Of course, these days...
...this guy in the camo outfit
announced "yaaakiii imoooo" over loudspeakers
as he drove slowly up the street
in this modern truck.
At least the way he yelled
sounded very traditional.
Here he is picking out some hot sweet potatoes.
The sign on the side of the truck
Sadly, yaki imo vendors are apparently
getting to be quite rare.
Another reason I had to
buy some real yaki imo from this guy!
Here's a close-up
of a small but tasty
hot and sweet yaki imo.
Three bigger ones are in the bag.
I was bummed because
I was already pretty full
and this was my last day :(
Cultural note: plain "imo" is "sweet potato" and "jaga-imo" is a plain potato.
Kinda weird, eh?
It probably says something about
the order in which those foods
A close-up of a tatami floor covering.
Actually, I THINK this is not a
"real" tatami, which I think is
normally attached to a wooden frame,
but this is a removable tatami
covering laid over an older tatami floor.
Still, the basic weave and appearance
and "feel" are the same.
Where these building stand now, there used to be houses that were burned down during WWII.
This includes a house where
one side of my family used to live
before the war.
To the left of the photo
is a school yard.
A construction site is hidden behind
barricades decorated with a traditional mural
(or more precisely art from decorative screens),
and planters of delicate flowers
also help soften the view.
I saw the flowers and thought,
"How typically Japan!"
Mitsukoshi: Venerable Classic Department Store
The venerable old famous Mitsukoshi (flagship) Department Store.
If I have my facts straight, this
Mitsukoshi was one of THE ritziest stores
in Tokyo, but nowadays, newer,
more massive stores in more
convenient locations have taken
away some of this store's luster.
On the left side (of the photo)
is a Kiya Knife Store,
home to cooking knives way nicer than
anything I can get at my local
Kitchens Etc. (IMHO).
These are the famous lions
at the Mitsukoshi entrance.
According to a web site,
they are modeled after lions in
Trafalgar Square in London.
I think they make quite an impression
on small children.
This is an also-famous sculpture
housed in the center of Mitsukoshi.
I believe the statue represents
the Goddess of Sincerity.
(View larger image for statue details.)
Here, a concert has attracted a crowd.
Like some other department stores
(see Tokyo Shopping page),
this Mitsukoshi contains restaurants,
a subway stop, and a massive
underground food retail area.
The roof top has long served
as a gardening center.
Years ago, if I remember right,
chirping crickets in little cages
were sold up here in summer.
These days, it's just flowers
(including some nice roses),
trees, seeds, bonsai,
imported British-style garden decorations,
and other such irresistable gardening delights.
Some of the many apartment buildings
seen on the way to
Narita International Airport out of Tokyo.
Despite the big apartment buildings
(called manshon ("mansions") I believe)
there are also plenty of single-family
houses and smaller residential buildings
(see next photo).
In fact, the view from the
train seems a lot like crossing a
a sea of small houses with occasional
islands of tall apartment buildings.
The train also crosses occasional
broad rivers, including the
Edo River (Edo is the old name
for Tokyo), which marks
the northern(?) boundary of Tokyo City.
View in the train.
The ticket collector cometh.
The backs of the seats very nicely
list which airlines are in which
of the two(?) main Narita buildings
(the train stops at each).
One of the small cute
farm fields (well, veggie garden)
outside of Tokyo, on the
way to Narita.
A windmill seems oddly European
in the middle of this bucolic Japanaese
landscape.
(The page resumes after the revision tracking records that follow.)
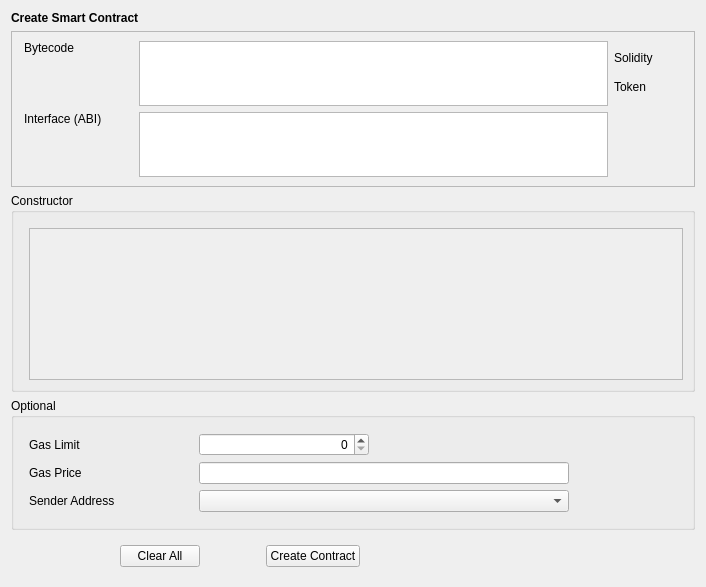
This is src/qt/forms/createcontract.ui in qtumproject/qtum as Qt 5 draws it before an edit. The edited form follows.
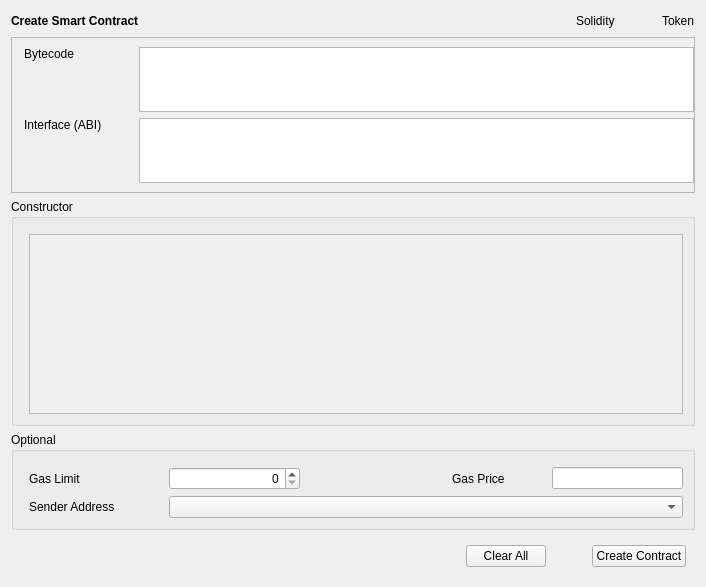
This is the edited form. Custom widgets are drawn as their Qt base class.

```diff
--- a/src/qt/forms/createcontract.ui
+++ b/src/qt/forms/createcontract.ui
@@ -34,17 +34,54 @@
         <number>0</number>
        </property>
        <item>
-        <widget class="QLabel" name="labelTitle">
-         <property name="font">
-          <font>
-           <weight>75</weight>
-           <bold>true</bold>
-          </font>
-         </property>
-         <property name="text">
-          <string>Create Smart Contract</string>
-         </property>
-        </widget>
+        <layout class="QHBoxLayout" name="horizontalLayout">
+         <item>
+          <widget class="QLabel" name="labelTitle">
+           <property name="font">
+            <font>
+             <weight>75</weight>
+             <bold>true</bold>
+            </font>
+           </property>
+           <property name="text">
+            <string>Create Smart Contract</string>
+           </property>
+          </widget>
+         </item>
+         <item>
+          <spacer name="horizontalSpacer_4">
+           <property name="orientation">
+            <enum>Qt::Horizontal</enum>
+           </property>
+           <property name="sizeHint" stdset="0">
+            <size>
+             <width>40</width>
+             <height>20</height>
+            </size>
+           </property>
+          </spacer>
+         </item>
+         <item>
+          <widget class="QLabel" name="labelSolidity">
+           <property name="minimumSize">
+            <size>
+             <width>80</width>
+             <height>0</height>
+            </size>
+           </property>
+           <property name="text">
+            <string>Solidity</string>
+           </property>
+          </widget>
+         </item>
+         <item>
+          <widget class="QLabel" name="labelToken">
+           <property name="text">
+            <string>Token</string>
+           </property>
+          </widget>
+         </item>
+        </layout>
        </item>
        <item>
         <widget class="QFrame" name="frameContract">
@@ -169,62 +206,6 @@
               </item>
              </layout>
             </item>
-            <item>
-             <layout class="QVBoxLayout" name="verticalLayout_4">
-              <property name="spacing">
-               <number>15</number>
-              </property>
-              <item>
-               <spacer name="verticalSpacer_4">
-                <property name="orientation">
-                 <enum>Qt::Vertical</enum>
-                </property>
-                <property name="sizeType">
-                 <enum>QSizePolicy::Fixed</enum>
-                </property>
-                <property name="sizeHint" stdset="0">
-                 <size>
-                  <width>20</width>
-                  <height>10</height>
-                 </size>
-                </property>
-               </spacer>
-              </item>
-              <item>
-               <widget class="QLabel" name="labelSolidity">
-                <property name="minimumSize">
-                 <size>
-                  <width>80</width>
-                  <height>0</height>
-                 </size>
-                </property>
-                <property name="text">
-                 <string>Solidity</string>
-                </property>
-               </widget>
-              </item>
-              <item>
-               <widget class="QLabel" name="labelToken">
-                <property name="text">
-                 <string>Token</string>
-                </property>
-               </widget>
-              </item>
-              <item>
-               <spacer name="verticalSpacer_3">
-                <property name="orientation">
-                 <enum>Qt::Vertical</enum>
-                </property>
-                <property name="sizeHint" stdset="0">
-                 <size>
-                  <width>20</width>
-                  <height>40</height>
-                 </size>
-                </property>
-               </spacer>
-              </item>
-             </layout>
-            </item>
            </layout>
           </item>
          </layout>
@@ -253,7 +234,7 @@
                <x>0</x>
                <y>0</y>
                <width>656</width>
-               <height>146</height>
+               <height>172</height>
               </rect>
              </property>
              <layout class="QVBoxLayout" name="verticalLayout_5"/>
@@ -281,17 +262,46 @@
           <property name="verticalSpacing">
            <number>6</number>
           </property>
-          <item row="1" column="0">
+          <item row="2" column="1" colspan="4">
+           <widget class="AddressField" name="lineEditSenderAddress">
+            <property name="minimumSize">
+             <size>
+              <width>370</width>
+              <height>0</height>
+             </size>
+            </property>
+           </widget>
+          </item>
+          <item row="2" column="0">
+           <widget class="QLabel" name="labelSenderAddress">
+            <property name="sizePolicy">
+             <sizepolicy hsizetype="Fixed" vsizetype="Preferred">
+              <horstretch>0</horstretch>
+              <verstretch>0</verstretch>
+             </sizepolicy>
+            </property>
+            <property name="minimumSize">
+             <size>
+              <width>130</width>
+              <height>0</height>
+             </size>
+            </property>
+            <property name="text">
+             <string>Sender Address</string>
+            </property>
+           </widget>
+          </item>
+          <item row="0" column="3">
            <widget class="QLabel" name="labelGasPrice">
             <property name="sizePolicy">
-             <sizepolicy hsizetype="Fixed" vsizetype="Preferred">
+             <sizepolicy hsizetype="Preferred" vsizetype="Preferred">
               <horstretch>0</horstretch>
               <verstretch>0</verstretch>
              </sizepolicy>
             </property>
             <property name="minimumSize">
              <size>
-              <width>160</width>
+              <width>90</width>
               <height>0</height>
              </size>
             </property>
@@ -310,7 +320,7 @@
             </property>
             <property name="minimumSize">
              <size>
-              <width>160</width>
+              <width>130</width>
               <height>0</height>
              </size>
             </property>
@@ -319,70 +329,38 @@
             </property>
            </widget>
           </item>
-          <item row="1" column="1">
+          <item row="0" column="1">
+           <widget class="QSpinBox" name="lineEditGasLimit">
+            <property name="sizePolicy">
+             <sizepolicy hsizetype="Expanding" vsizetype="Fixed">
+              <horstretch>0</horstretch>
+              <verstretch>0</verstretch>
+             </sizepolicy>
+            </property>
+            <property name="alignment">
+             <set>Qt::AlignRight|Qt::AlignTrailing|Qt::AlignVCenter</set>
+            </property>
+           </widget>
+          </item>
+          <item row="0" column="4">
            <widget class="BitcoinAmountField" name="lineEditGasPrice"/>
           </item>
-          <item row="2" column="0">
-           <widget class="QLabel" name="labelSenderAddress">
-            <property name="sizePolicy">
-             <sizepolicy hsizetype="Fixed" vsizetype="Preferred">
-              <horstretch>0</horstretch>
-              <verstretch>0</verstretch>
-             </sizepolicy>
-            </property>
-            <property name="minimumSize">
-             <size>
-              <width>160</width>
-              <height>0</height>
-             </size>
-            </property>
-            <property name="text">
-             <string>Sender Address</string>
-            </property>
-           </widget>
-          </item>
-          <item row="2" column="1">
-           <widget class="AddressField" name="lineEditSenderAddress">
-            <property name="minimumSize">
-             <size>
-              <width>370</width>
-              <height>0</height>
-             </size>
-            </property>
-            <property name="maximumSize">
-             <size>
-              <width>370</width>
-              <height>16777215</height>
-             </size>
-            </property>
-           </widget>
-          </item>
-          <item row="0" column="2" rowspan="4">
+          <item row="0" column="2">
            <spacer name="horizontalSpacer_5">
             <property name="orientation">
              <enum>Qt::Horizontal</enum>
             </property>
+            <property name="sizeType">
+             <enum>QSizePolicy::Expanding</enum>
+            </property>
             <property name="sizeHint" stdset="0">
              <size>
-              <width>40</width>
+              <width>60</width>
               <height>20</height>
              </size>
             </property>
            </spacer>
           </item>
-          <item row="0" column="1">
-           <widget class="QSpinBox" name="lineEditGasLimit">
-            <property name="maximumSize">
-             <size>
-              <width>170</width>
-              <height>16777215</height>
-             </size>
-            </property>
-            <property name="alignment">
-             <set>Qt::AlignRight|Qt::AlignTrailing|Qt::AlignVCenter</set>
-            </property>
-           </widget>
-          </item>
          </layout>
          <zorder>labelGasLimit</zorder>
          <zorder>labelGasPrice</zorder>
@@ -416,11 +394,11 @@
         <enum>Qt::Horizontal</enum>
        </property>
        <property name="sizeType">
-        <enum>QSizePolicy::Fixed</enum>
+        <enum>QSizePolicy::Expanding</enum>
        </property>
        <property name="sizeHint" stdset="0">
         <size>
-         <width>100</width>
+         <width>40</width>
          <height>20</height>
         </size>
        </property>
@@ -443,7 +421,7 @@
        </property>
        <property name="sizeHint" stdset="0">
         <size>
-         <width>60</width>
+         <width>40</width>
          <height>20</height>
         </size>
        </property>
@@ -456,34 +434,21 @@
        </property>
       </widget>
      </item>
-     <item>
-      <spacer name="horizontalSpacer_2">
-       <property name="orientation">
-        <enum>Qt::Horizontal</enum>
-       </property>
-       <property name="sizeHint" stdset="0">
-        <size>
-         <width>40</width>
-         <height>20</height>
-        </size>
-       </property>
-      </spacer>
-     </item>
     </layout>
    </item>
   </layout>
  </widget>
  <customwidgets>
-  <customwidget>
-   <class>AddressField</class>
-   <extends>QComboBox</extends>
-   <header>addressfield.h</header>
-  </customwidget>
   <customwidget>
    <class>QValidatedTextEdit</class>
    <extends>QTextEdit</extends>
    <header>qvalidatedtextedit.h</header>
   </customwidget>
+  <customwidget>
+   <class>AddressField</class>
+   <extends>QComboBox</extends>
+   <header>addressfield.h</header>
+  </customwidget>
   <customwidget>
    <class>BitcoinAmountField</class>
    <extends>QLineEdit</extends>
```
Left out of the diff: 5 changed lines with no effect on the pictures.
Well, ok, the
metal power line towers
are NOT bucolic.
Japanese creme soda!!
OK, sadly this cream soda at Narita
was pretty bad. However, overall,
Japanese cream sodas
taste very, very nice.
They have a rich, delicate fruity
aspect lacking in their American counterparts.
(Yes, they are supposed to be green.)
These days they all seem to be
"melon cream sodas."
I guess that means green is OK :)
This was my last drink in Japan!
Back to Rei's Japan 2003 Photo Index
Photos, text copyright 2003, 2004 Eri Izawa